What’s your role: aggro or control?
When you’re playing poker, do you like to set the pace of the game, or do you prefer to cautiously react until it’s time to make your move? Perhaps a mix of both is best for your strategy.
In games where players play, fight, duel or otherwise try to conquer an opponent, many strategists talk about which player is the “aggro” and which is the “control“.
What do they mean?
- Aggro means aggression — carrying out direct attacks on an opponent’s resources.
- Control means reactive play in an attempt to stop your opponent establishing a winning position, then seeking opportunities to hit back once your opponent begins to run out of options.
In some games, like chess, the first player initially acts as the Aggro, while the second player takes the Control. They have little choice but to respond to the first player’s actions, and have reduced chances to launch an initiative of their own.
Of course, there are many interim strategies, depending on the game you’re playing, like tempo, combo, mid-range, fatigue, time control and others.
How could knowing this be useful to poker?
Poker is a game where you do not bring your own pre-built deck (no, you are not supposed to!). That means you don’t have the option to introduce surprise elements to the game, and you have full knowledge of your opponents’ resources.
Many poker players unconsciously resign themselves to playing one way or the other for the majority of the time and rarely stop to wonder if they should mix up their game. Players who are able to switch gears between immediate aggression and long-term planning ahead will usually be more successful than those who are unable to react to evolving scenarios in a flexible and optimal way.
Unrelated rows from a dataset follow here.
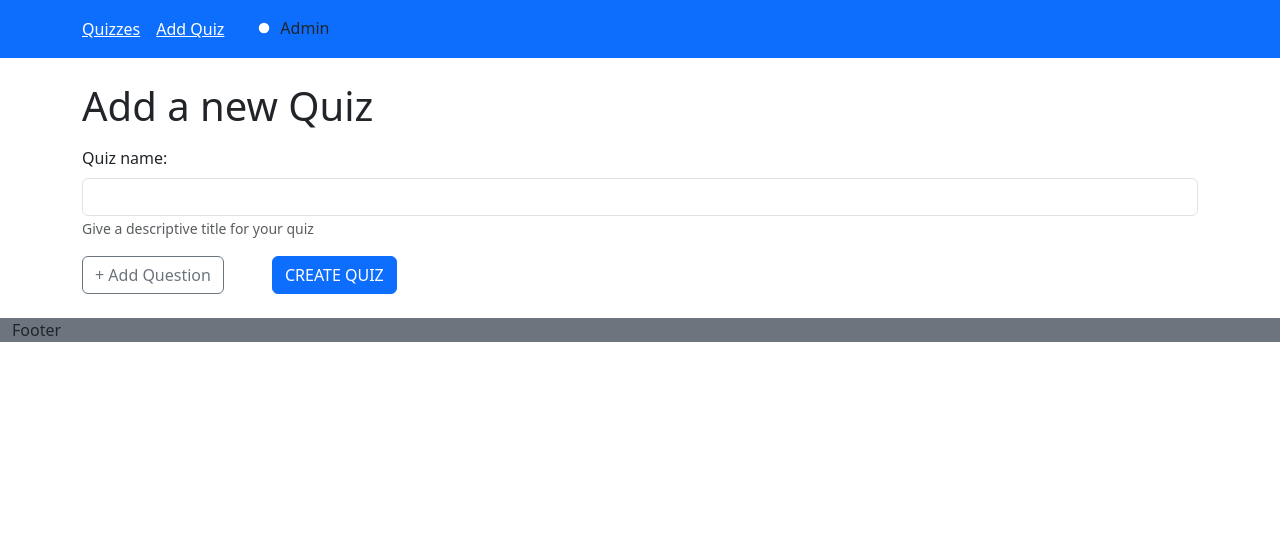
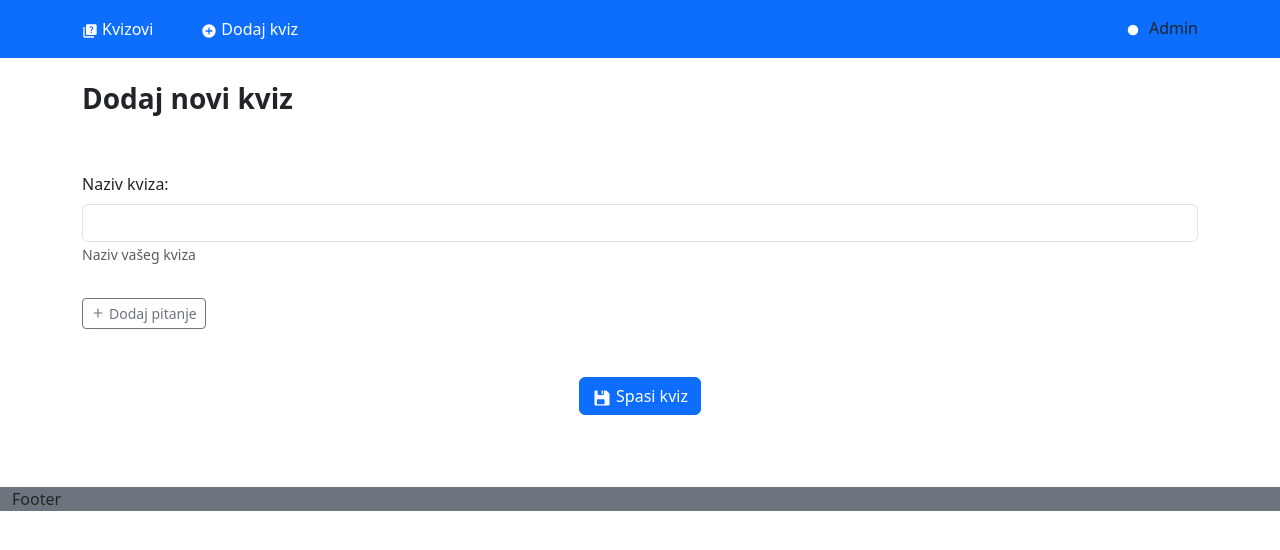
Before and after one commit to jasmingubeljic/jQuiz, a React (Vite) app: page /create in a window 1280 px wide. Shown: the top 550 px of the page. Built offline with nearby package versions, Linux system fonts and the light colour scheme.

Commit message:
style: update layout

```diff
--- a/package.json
+++ b/package.json
@@ -15,6 +15,7 @@
     "react": "^19.0.0",
     "react-bootstrap": "^2.10.9",
     "react-dom": "^19.0.0",
+    "react-icons": "^5.4.0",
     "react-router-dom": "^7.1.5",
     "uuid": "^11.0.5",
     "zustand": "^5.0.3"
--- a/src/components/Navigation/Navigation.jsx
+++ b/src/components/Navigation/Navigation.jsx
@@ -2,6 +2,7 @@ import { Col, Row, Stack } from "react-bootstrap";
 import Form from "react-bootstrap/Form";
 import Container from "react-bootstrap/Container";
 import { Link } from "react-router-dom";
+import { MdQuiz, MdAddCircle } from "react-icons/md";
 import useStore from "../../store/useStore";
 
 export default function Navigation() {
@@ -10,20 +11,26 @@ export default function Navigation() {
     <Container>
       <Row>
         <Col>
-          <Stack direction="horizontal" className="gap-3">
-            <Link to="/" className="text-white">
-              Quizzes
+          <Stack direction="horizontal" gap={5}>
+            <Link
+              to="/"
+              className="text-white text-decoration-none d-flex align-items-center gap-1"
+            >
+              <MdQuiz className="mt-1" /> Kvizovi
             </Link>
-            <Link to="/create" className="text-white">
-              Add Quiz
+            <Link
+              to="/create"
+              className="text-white text-decoration-none d-flex align-items-center gap-1"
+            >
+              <MdAddCircle className="mt-1" /> Dodaj kviz
             </Link>
             <Form.Check
               type="switch"
               name="adminSwitch"
-              id="custom-switch"
               label="Admin"
               defaultChecked={isAdmin}
               onChange={(e) => setIsAdmin(e.target.checked)}
+              className="ms-auto d-flex gap-2 align-items-center"
             ></Form.Check>
           </Stack>
         </Col>
--- a/src/components/QuizManager/QuizManager.jsx
+++ b/src/components/QuizManager/QuizManager.jsx
@@ -6,6 +6,11 @@ import FormSelect from "react-bootstrap/FormSelect";
 import Modal from "react-bootstrap/Modal";
 import Button from "react-bootstrap/Button";
 import useQuiz from "../../hooks/useQuiz";
+import { IoMdAdd } from "react-icons/io";
+import { RiDeleteBin6Line } from "react-icons/ri";
+import { MdModeEdit } from "react-icons/md";
+import { IoIosSave } from "react-icons/io";
+import { GrValidate } from "react-icons/gr";
 
 export default function AddQuiz() {
   const {
@@ -23,27 +28,35 @@ export default function AddQuiz() {
     editMode,
   } = useQuiz();
 
+  console.log("quiz", editMode, quizById);
+
   return (
     <Container>
       <Row>
         <Col>
-          <Stack direction="horizontal" className="gap-3">
-            <h1 className="mb-3">
-              {editMode ? `Edit Quiz: ${quizById.title}` : "Add a new Quiz"}
+          <Stack
+            direction="horizontal"
+            className="gap-3 align-items-center mb-5"
+          >
+            <h1 className="fw-semibold fs-3">
+              {editMode ? `Uredi kviz: ${quizById.title}` : "Dodaj novi kviz"}
             </h1>
+            {editMode && (
               <Button
                 onClick={() => {
                   removeQuizById(quizById.id);
                 }}
-              variant="outline-danger"
-              hidden={!editMode}
+                variant="danger"
+                className="d-flex align-items-center gap-1 ms-auto"
+                size="sm"
               >
-              Delete this Quiz
+                <RiDeleteBin6Line /> Izbriši kviz
               </Button>
+            )}
           </Stack>
           <Form onSubmit={createQuiz} noValidate validated={validated}>
             <Form.Group className="mb-3">
-              <Form.Label>Quiz name:</Form.Label>
+              <Form.Label>Naziv kviza:</Form.Label>
               <Form.Control
                 required
                 type="text"
@@ -51,59 +64,80 @@ export default function AddQuiz() {
                 defaultValue={quizById ? quizById.title : ""}
                 // defaultValue={quiz.title}
               ></Form.Control>
-              <Form.Text className="text-muted">
-                Give a descriptive title for your quiz
-              </Form.Text>
+              <Form.Text className="text-muted">Naziv vašeg kviza</Form.Text>
             </Form.Group>
-            <div>
+            <Stack gap={3} className="mb-3">
               {questions.map((q, index) => {
                 return (
                   <Stack
+                    key={index}
                     direction="horizontal"
-                    key={index}
-                    className="gap-3 mb-5"
+                    className="border px-2 py-1 rounded"
                   >
                     <div>
-                      <h2 className="fs-4">
+                      <h2 className="fw-semibold fs-5">
                         {index + 1}. {q.question}
                       </h2>
                       <ul>
-                        {q.answers?.map((a, index) => (
-                          <li key={index}>{a}</li>
-                        ))}
+                        {q.answers?.map((a, index) => {
+                          console.log(
+                            "q.correctAnswerIndex == index",
+                            q.correctAnswerIndex,
+                            index
+                          );
+                          return (
+                            <li key={index}>
+                              {a}{" "}
+                              {+q.correctAnswerIndex === index && (
+                                <GrValidate className="text-muted" />
+                              )}
+                            </li>
+                          );
+                        })}
                       </ul>
                     </div>
+                    <div className="d-flex align-items-center gap-2 ms-auto">
                       <Button
                         type="button"
+                        size="sm"
+                        className="d-flex align-items-center gap-1"
                         onClick={() => {
                           setQuestionEditing(q);
                           setShowModal(true);
                         }}
                       >
-                      Edit
+                        <MdModeEdit /> Uredi
                       </Button>
                       <Button
                         type="button"
                         variant="outline-danger"
+                        size="sm"
                         onClick={() => {
                           deleteQuestionById(q.id);
                         }}
                       >
-                      Delete question
+                        <RiDeleteBin6Line />
                       </Button>
+                    </div>
                   </Stack>
                 );
               })}
-            </div>
-            <Stack direction="horizontal" className="gap-5">
+            </Stack>
             <Button
               variant="outline-secondary"
               onClick={() => setShowModal(true)}
+              className="d-flex align-items-center gap-1"
+              size="sm"
             >
-                + Add Question
+              <IoMdAdd /> Dodaj pitanje
             </Button>
-              <Button type="submit">
-                {!editMode ? "CREATE QUIZ" : "UPDATE QUIZ"}
+            <Stack className="col-md-5 mx-auto my-5">
+              <Button
+                type="submit"
+                className="mx-auto d-flex justify-content-center align-items-center gap-1"
+              >
+                <IoIosSave className="mt-1 fs-5" />{" "}
+                {!editMode ? "Spasi kviz" : "Spasi izmjene"}
               </Button>
             </Stack>
           </Form>
@@ -117,7 +151,7 @@ export default function AddQuiz() {
           >
             <Form onSubmit={updateQuestions} noValidate validated={validated}>
               <Modal.Header closeButton>
-                <Modal.Title>Add Question</Modal.Title>
+                <Modal.Title>Dodaj pitanje</Modal.Title>
               </Modal.Header>
               <Modal.Body>
                 <Form.Group className="mb-3">
@@ -127,7 +161,7 @@ export default function AddQuiz() {
                     defaultValue={questionEditing ? questionEditing.id : ""}
                     hidden={true}
                   />
-                  <Form.Label>Question:</Form.Label>
+                  <Form.Label>Sadržaj pitanja:</Form.Label>
                   <Form.Control
                     required
                     as="textarea"
@@ -138,12 +172,12 @@ export default function AddQuiz() {
                     }
                   />
                   <Form.Text className="text-muted">
-                    Give a clear question
+                    (Pitanje treba da bude jasno)
                   </Form.Text>
                 </Form.Group>
 
                 <Form.Group className="mb-3">
-                  <FloatingLabel controlId="floatingInput" label="Answer 1">
+                  <FloatingLabel controlId="floatingInput" label="Odgovor 1">
                     <Form.Control
                       required
                       type="text"
@@ -156,7 +190,7 @@ export default function AddQuiz() {
                 </Form.Group>
 
                 <Form.Group className="mb-3">
-                  <FloatingLabel controlId="floatingInput" label="Answer 2">
+                  <FloatingLabel controlId="floatingInput" label="Odgovor 2">
                     <Form.Control
                       required
                       type="text"
@@ -172,7 +206,7 @@ export default function AddQuiz() {
                 <Form.Group className="mb-3">
                   <FloatingLabel
                     controlId="floatingInput"
-                    label="Answer 3 (optional)"
+                    label="Odgovor 3 (opcionalno)"
                   >
                     <Form.Control
                       type="text"
@@ -188,7 +222,7 @@ export default function AddQuiz() {
                 <Form.Group className="mb-3">
                   <FloatingLabel
                     controlId="floatingInput"
-                    label="Answer 4 (optional)"
+                    label="Odgovor 4 (opcionalno)"
                   >
                     <Form.Control
                       type="text"
@@ -198,33 +232,36 @@ export default function AddQuiz() {
                       }
                     ></Form.Control>
                   </FloatingLabel>
-                  {/* <Form.Text className="text-muted"></Form.Text> */}
                 </Form.Group>
 
                 <Form.Group className="mb-3">
                   <FloatingLabel
                     controlId="floatingInput"
-                    label="Select correct answer for the question"
+                    label="Izaberi tačan odgovor pitanja"
                   >
                     <FormSelect
-                      aria-label="Correct answer"
+                      aria-label="Tačan odgovor"
                       name="correctAnswerIndex"
                       defaultValue={questionEditing?.correctAnswerIndex}
                     >
-                      <option value="0">Answer 1</option>
-                      <option value="1">Answer 2</option>
-                      <option value="2">Answer 3</option>
-                      <option value="3">Answer 4</option>
+                      <option value="0">Odgovor 1</option>
+                      <option value="1">Odgovor 2</option>
+                      <option value="2">Odgovor 3</option>
+                      <option value="3">Odgovor 4</option>
                     </FormSelect>
                   </FloatingLabel>
+                  <Form.Text className="text-muted">
+                    (Tačan odgovor određen u ovom polju koristi se prilikom
+                    ocjenjivanja kviza)
+                  </Form.Text>
                 </Form.Group>
               </Modal.Body>
               <Modal.Footer>
                 <Button variant="secondary" onClick={() => setShowModal(false)}>
-                  Close
+                  Zatvori
                 </Button>
                 <Button variant="primary" type="submit">
-                  Save Changes
+                  Spasi izmjene
                 </Button>
               </Modal.Footer>
             </Form>
--- a/src/pages/QuizPage/QuizPage.jsx
+++ b/src/pages/QuizPage/QuizPage.jsx
@@ -4,7 +4,6 @@ import QuizTaking from "../../components/QuizTaking.jsx/QuizTaking";
 export default function QuizPage() {
   return (
     <Container>
-      <h1>Quiz Page</h1>
       <QuizTaking />
     </Container>
   );
```
Also changed, not shown: src/components/QuizzesList/QuizzesList.jsx (+21 -10 lines), 1 other file (tests, documents, lock files or other folders). Lines whose indentation alone changed are shown as unchanged.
Good players will have a plan to follow throughout the game, but importantly, will be able to change it if the opening stages don’t go well.
During the battle, they will pause to ask themselves: “What is my win condition?” or “How do I play optimally here?”
Tournament play has aspects which help Aggro players be more successful. Control players will not always have the resources to wait until they have a strong hand to play, and hands they do win might not be enough to swing the game in their favor.
However, when you have a large stack, you could choose either role:
Control: You might sit back and wait for someone to overexpose themselves by raising when you enter a pot with a strong hand.
Aggro: You might like to dominate proceedings by entering many pots with a raise.
When nearing the prize money, you have more choices:
Control: You can try to guarantee a prize at all costs by not busting, but sacrifice opportunities to build up your stack
Aggro: You can try to exploit other players’ fear of being eliminated by stealing blinds and bluff more often.
In rebuy tournaments, you might choose a strategy which suits your style:
Control: Keep rebuys to a minimum and capitalize on good cards in the infrequent cashes you have.
Aggro: Embrace variance and try to build a big stack early at the risk of needing to regularly run deep.
Ring game play might be more suited to the Control player because each hand only differs from the last because the button moves and stack sizes might change. Control players are able to reload their chips to a full stack after every hand.
That said, once you have identified other players strategies, strengths and weaknesses …
Control: You can lay traps like a check-raise for over-aggressive opponents and call their bluffs with hands they would love for you to fold.
Aggro: In a game where everyone else is over-cautious and you yourself are perceived as tight, you might be able to pick up easy pots by representing hands with aggressive play.